From employer's perspective minimum wage, in most cases, is simply an overpayment. There wouldn't be any point for minimum wage if it was not an overpayment.
The work done by minimum wage workers can potentially be worth a lot less than the cost of employing them, thus the value of work performed by other workers need to balance this gap. Workers earning above minimum wage need to make up for those earning minimum wage and whose work is worth less than that, so that the employer still makes a profit.
Let's consider a simple scenario.
Before minimum wage
Suppose we don't have a minimum wage regulations and the following scenario happens.
We have two workers, one skilled, one unskilled. The difference in their work efficiency is x2, that is work of the skilled worker is worth twice as much as the work of unskilled. The workers are rewarded accordingly to their work performance, so gross salary of the more efficient one is twice as big as the unskilled worker's salary.
Now, minimum wage gets introduced.
The initial value of minimum wage is set to 150% of unskilled worker's salary.
Clearly, unskilled worker's work is not worth that much, so at least one of two things must happen now:
- Skilled worker needs to agree to be paid less or
- If no skilled worker with x2 efficiency agrees to be paid less then the skilled worker will be replaced with even more skilled worker whose efficiency is higher than x2, so that the employer can maintain the same profit margin.
Yes, I have made a lot of assumptions along the way but still this could be a likely explanation why minimum wage causes drop in the salary of higher paid workers.
Upon receiving the feedback for this answer I am adding references to sources that back up my arguments.
enacting a higher minimum wage clearly benefi ts low-skilled workers.
By contrast, if one’s initial premise is that there are alternative
means to produce a product, and employers will seek the least-cost
method of doing so, then raising the minimum wage will cause employers
to seek substitutes such as automation or relocation overseas, thereby
reducing the amount of workers they hire.
Demand for workers falls, clearly.
The Road to Serfdom with the Intellectuals and Socialism F. Hayek, p.15
Legislative bodies have the power to legislate a wage increase, but
unfortunately, they have not found a way to legislate a worker
productivity increase.

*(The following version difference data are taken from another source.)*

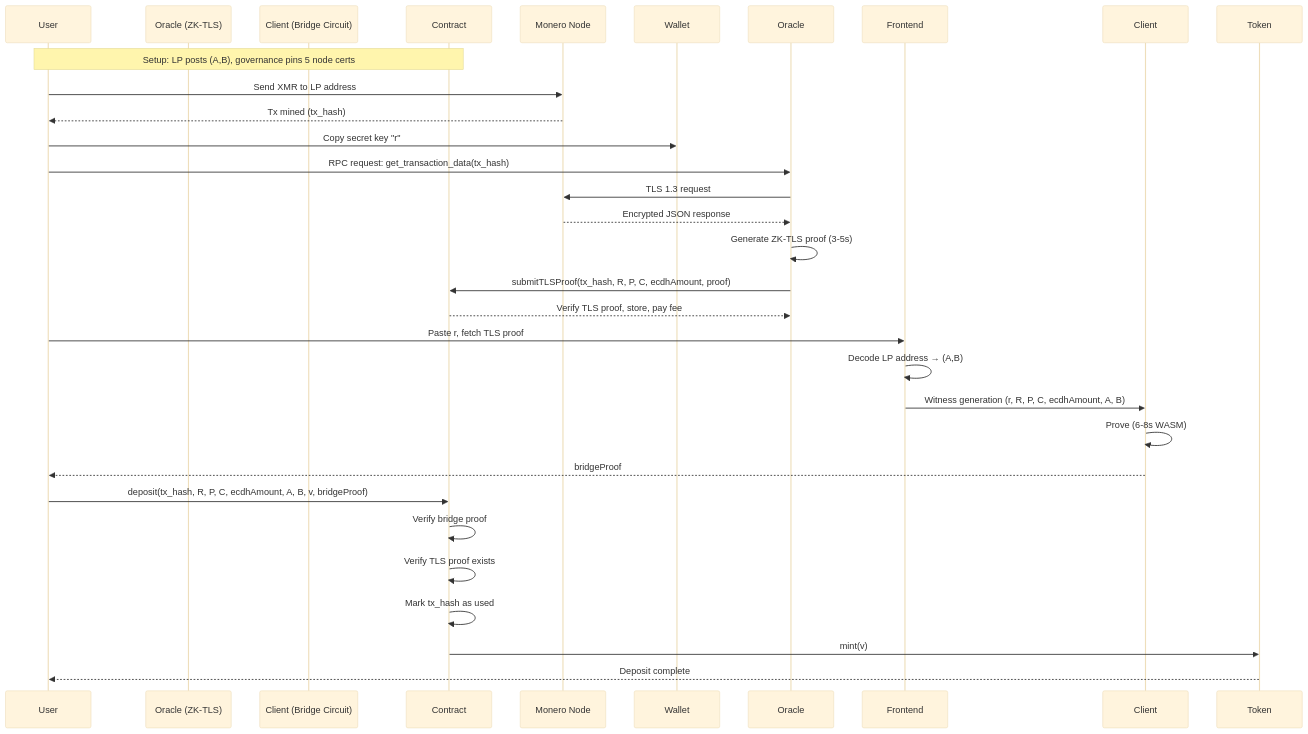
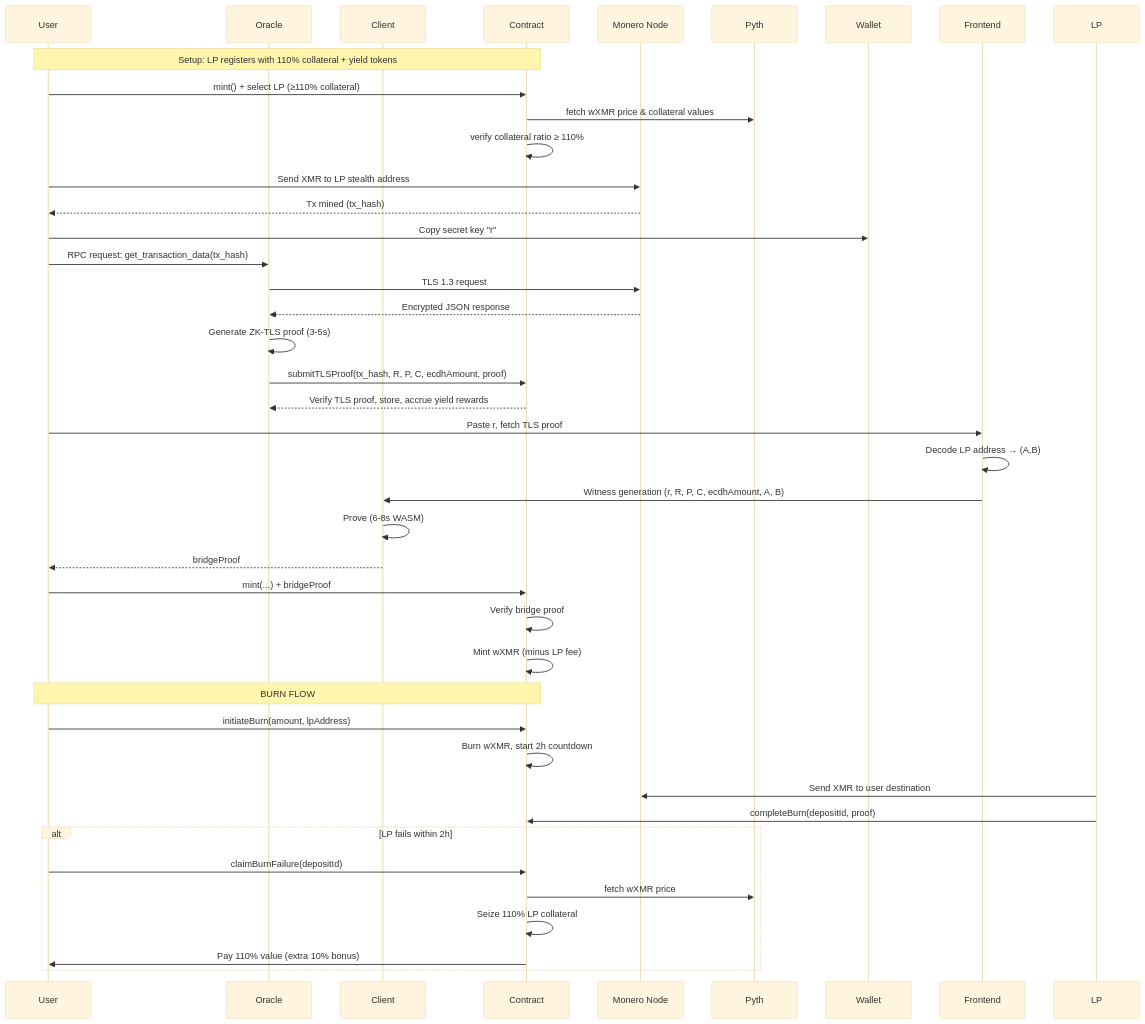
One commit to madschristensen99/fungerbil changed the diagram in SYNTHWRAP.md. Above: the diagram before and after it, drawn with Mermaid (base theme). The commit also changed other lines of this file, not shown here.

````diff
--- a/SYNTHWRAP.md
+++ b/SYNTHWRAP.md
@@ -427,34 +588,49 @@
 ```mermaid
 sequenceDiagram
     participant User
-    participant Oracle (ZK-TLS)
-    participant Client (Bridge Circuit)
+    participant Oracle
+    participant Client
     participant Contract
     participant Monero Node
+    participant Pyth
 
-    Note over User,Contract: Setup: LP posts (A,B), governance pins 5 node certs
+    Note over User,Contract: Setup: LP registers with 110% collateral + yield tokens
     
-    User->>Monero Node: Send XMR to LP address
+    User->>Contract: mint() + select LP (≥110% collateral)
+    Contract->>Pyth: fetch wXMR price & collateral values
+    Contract->>Contract: verify collateral ratio ≥ 110%
+    
+    User->>Monero Node: Send XMR to LP stealth address
     Monero Node-->>User: Tx mined (tx_hash)
     User->>Wallet: Copy secret key "r"
     
     User->>Oracle: RPC request: get_transaction_data(tx_hash)
     Oracle->>Monero Node: TLS 1.3 request
     Monero Node-->>Oracle: Encrypted JSON response
     Oracle->>Oracle: Generate ZK-TLS proof (3-5s)
     Oracle->>Contract: submitTLSProof(tx_hash, R, P, C, ecdhAmount, proof)
-    Contract-->>Oracle: Verify TLS proof, store, pay fee
+    Contract-->>Oracle: Verify TLS proof, store, accrue yield rewards
     
     User->>Frontend: Paste r, fetch TLS proof
     Frontend->>Frontend: Decode LP address → (A,B)
     Frontend->>Client: Witness generation (r, R, P, C, ecdhAmount, A, B)
     Client->>Client: Prove (6-8s WASM)
     Client-->>User: bridgeProof
     
-    User->>Contract: deposit(tx_hash, R, P, C, ecdhAmount, A, B, v, bridgeProof)
+    User->>Contract: mint(...) + bridgeProof
     Contract->>Contract: Verify bridge proof
-    Contract->>Contract: Verify TLS proof exists
-    Contract->>Contract: Mark tx_hash as used
-    Contract->>Token: mint(v)
-    Token-->>User: Deposit complete
+    Contract->>Contract: Mint wXMR (minus LP fee)
+    
+    Note over User,Contract: BURN FLOW
+    
+    User->>Contract: initiateBurn(amount, lpAddress)
+    Contract->>Contract: Burn wXMR, start 2h countdown
+    LP->>Monero Node: Send XMR to user destination
+    LP->>Contract: completeBurn(depositId, proof)
+    alt LP fails within 2h
+        User->>Contract: claimBurnFailure(depositId)
+        Contract->>Pyth: fetch wXMR price
+        Contract->>Contract: Seize 110% LP collateral
+        Contract->>User: Pay 110% value (extra 10% bonus)
+    end
 ```
````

Further, while Congress can legislate the price
of a labor transaction, it cannot require that the transaction
actually be made. To the extent that the minimum wage law raises
the pay level to that which may exceed the productivity of some
workers, employers will predictably make adjustments in their use of
labor. Such an adjustment will produce gains for some workers at the
expense of other workers. Those workers who retain their jobs and
receive a higher wage clearly gain. The adverse effects are borne by
those workers who are lost disadvantaged in terms of marketable
skills, who lose their jobs and their income or who are not hired in
the first place.
Again, demand for workers drops, thus by supply-demand law we expect salaries to drop.
Youth and minority unemployment, Dr. Walter E. Williams, p.7